Brookwood Baptist Health Blog

Stories and tips for a healthy lifestyle


Feb 10, 2016
What You Need to Know - Cholesterol

Recently, the Dietary Guidelines for Americans Committee released its new proposed dietary guidelines. The largest change, and perhaps the one that surprised the most people, was the change in cholesterol recommendations. The DGAC totally removed all guidelines for cholesterol consumption, replacing the 40 year long recommendation to limit cholesterol consumption to 300 mg per day (an amount easily exceeded by just 2 eggs).

Due to this being such a drastic change, we decided to consult one of Brookwood Baptist Health’s cardiologists, Dr. Hutton Brantley, MD, on his thoughts about the change and what it meant for those with heart conditions.

“Most of the cholesterol in your body is made in-house, by your liver, which means the effect of dietary cholesterol is minimal.  Roughly 15% of our circulating cholesterol in the blood comes from our diet and 85% from our liver.” Explained Dr. Brantley about what lead the committee to its decision.
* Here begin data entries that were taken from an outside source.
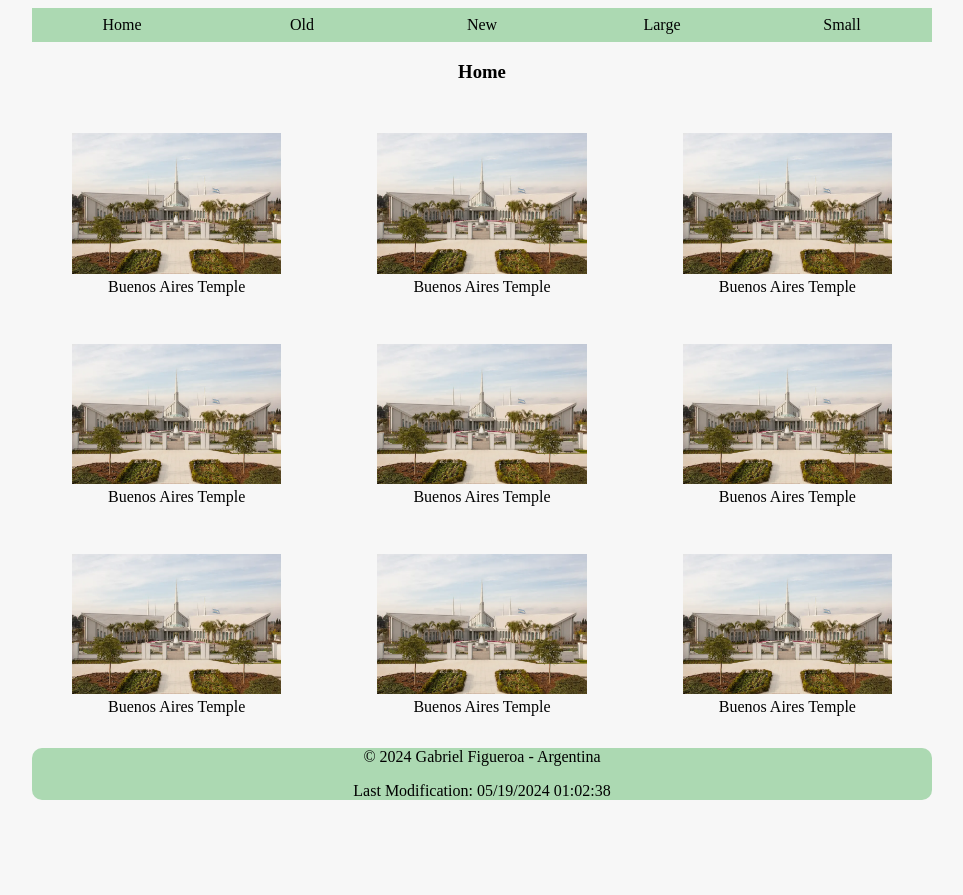
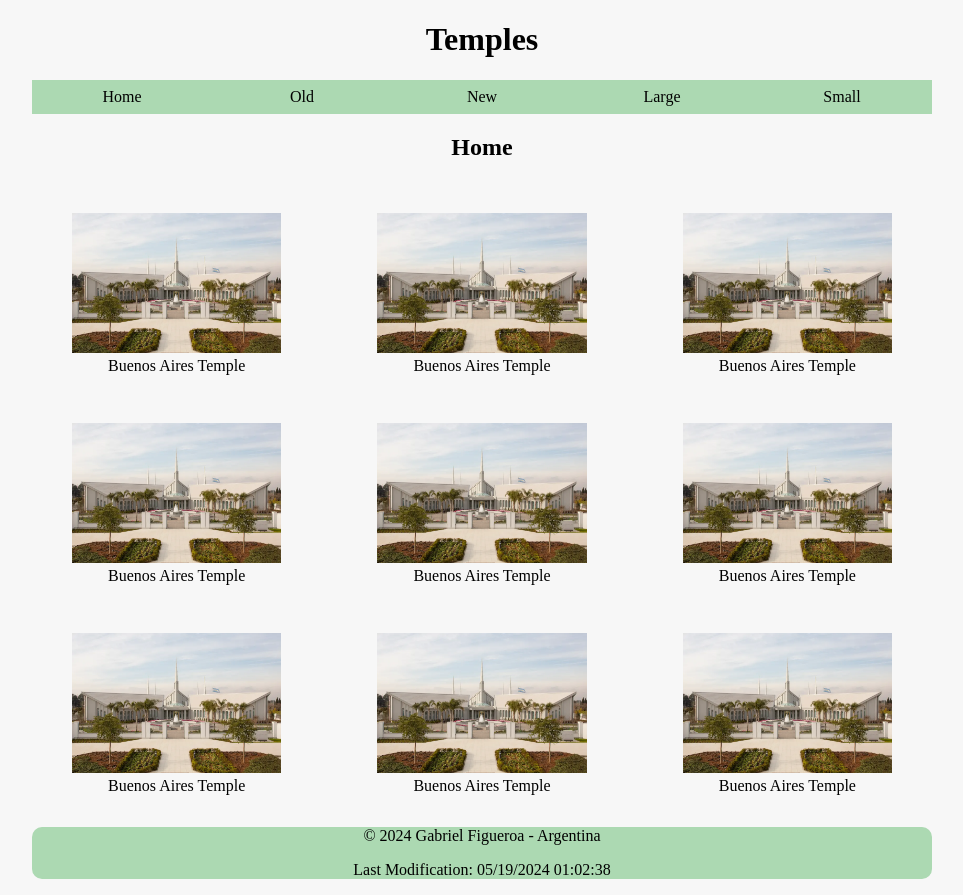
Before and after one commit to GFigs/wdd131, a plain HTML site: page temples.html in a window 1280 px wide. Shown: the whole page, without its empty margins (158-1121 px from the left). Before the commit the page ends 816 px from the top, so only its background shows below. Drawn offline with Linux system fonts and the light colour scheme.

Commit message:
corrections after audit

```diff
--- a/styles/temples-large.css
+++ b/styles/temples-large.css
@@ -16,7 +16,7 @@
         grid-template-columns: 1fr 1fr 1fr;
     }
 
-    main h3 {
+    main h2 {
         grid-column: 1 / 4;
     }
 }
--- a/temples.html
+++ b/temples.html
@@ -20,6 +20,7 @@
 
 <body>
     <header>
+        <h1>Temples</h1>
         <button id="menu"></button>
         <nav id="navigation">
             <a href="#">Home</a>
@@ -30,7 +31,7 @@
         </nav>
     </header>
     <main>
-        <h3>Home</h3>
+        <h2>Home</h2>
         <figure>
             <img src="images/buenos-aires-temple.webp" alt="Buenos Aires Temple">
             <figcaption>Buenos Aires Temple</figcaption>
```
“This report is monumental as these recommendations by the committee will likely become our new guidelines if accepted by the USDA and HHS.” Dr. Brantley said, indicating how this change could impact people. “This will help set policy for things like how we feed our children at school and how we educate the public about healthy eating habits.”

So this decision will impact government policy, but should it change our eating habits?
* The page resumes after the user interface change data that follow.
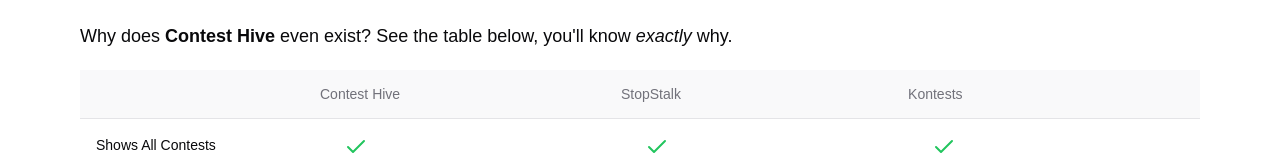
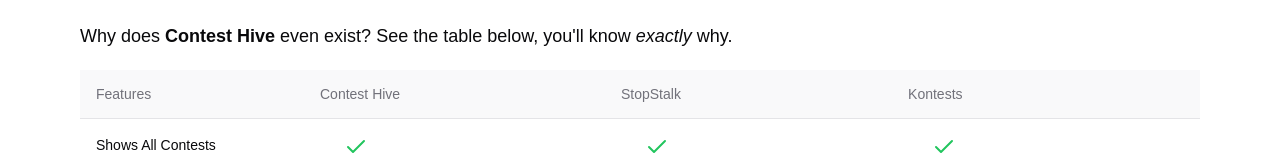
Before and after one commit to Contest-Hive/Contest-Hive, a Next.js app: page /about in a window 1280 px wide. Shown: the part 779-947 px from the top of the page. Built offline with nearby package versions, Linux system fonts and the light colour scheme; a web font is replaced by a local one.

Commit message:
Update WhyUs.tsx

```diff
--- a/src/components/about/WhyUs.tsx
+++ b/src/components/about/WhyUs.tsx
@@ -105,7 +105,7 @@
 
       <TableHeader>
         <TableRow className="rounded-md bg-muted/50">
-          <TableHead className="w-56"></TableHead>
+          <TableHead className="w-56">Features</TableHead>
           <TableHead>Contest Hive</TableHead>
           <TableHead>StopStalk</TableHead>
           <TableHead>Kontests</TableHead>
```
Dr. Brantley suggests that it shouldn’t. While the current evidence does not present a correlation between dietary cholesterol and cholesterol levels and heart disease, this doesn’t mean that we shouldn’t watch what we eat any more.

“The committee has retained the 10% daily saturated fat recommendation for 2015.” reminds Dr. Brantley, including that, “The report also recommends that no more than 10% of calories come from added sugar, which amounts to about 12 teaspoons of sugar per day. The average American takes in between 22-30 teaspoons of sugar per day. “

“By eating the right foods the nutrients will work themselves out naturally. By focusing just on the nutrient concept we typically invent ways to eat poorly. There is strong and consistent evidence showing that reducing saturated fat in your diet is far more effective at reducing your "bad" cholesterol (LDL) levels and preventing cardiovascular events.”

If you’re looking to limit your heart disease risk through diet, Dr. Brantley suggests “eating more fiber-rich fruits and veggies, include omega-3 and monounsaturated fatty acids and limit the consumption of red and processed meats, added sugars, and refined grains.” But the most important change you can make is limiting saturated fats and cutting out trans fats entirely.

“No single food or ingredient can make you magically healthy, so next time you are at the grocery store your goal should be to incorporate a variety of healthy foods that can be cooked in healthy ways, and then make these habits your new lifestyle.” Dr. Brantley advocates, “But remember balance is key and everything, including eggs, should be in moderation. Cholesterol still matters just not as important in the foods you eat.”

In the end, while commending the change in recommendation, Dr. Brantley stressed the importance of not thinking that your cholesterol levels don’t matter anymore. “Patients should not construe these headlines to believe they may not need their cholesterol medication. We clearly still need to monitor and manage high serum cholesterol levels for prevention of future cardiovascular events. “

If you’re worried about your cholesterol or any other heart problems, Brookwood Baptist Health has many wonderful cardiologists. To make an appointment, use the Find a Doctor tab.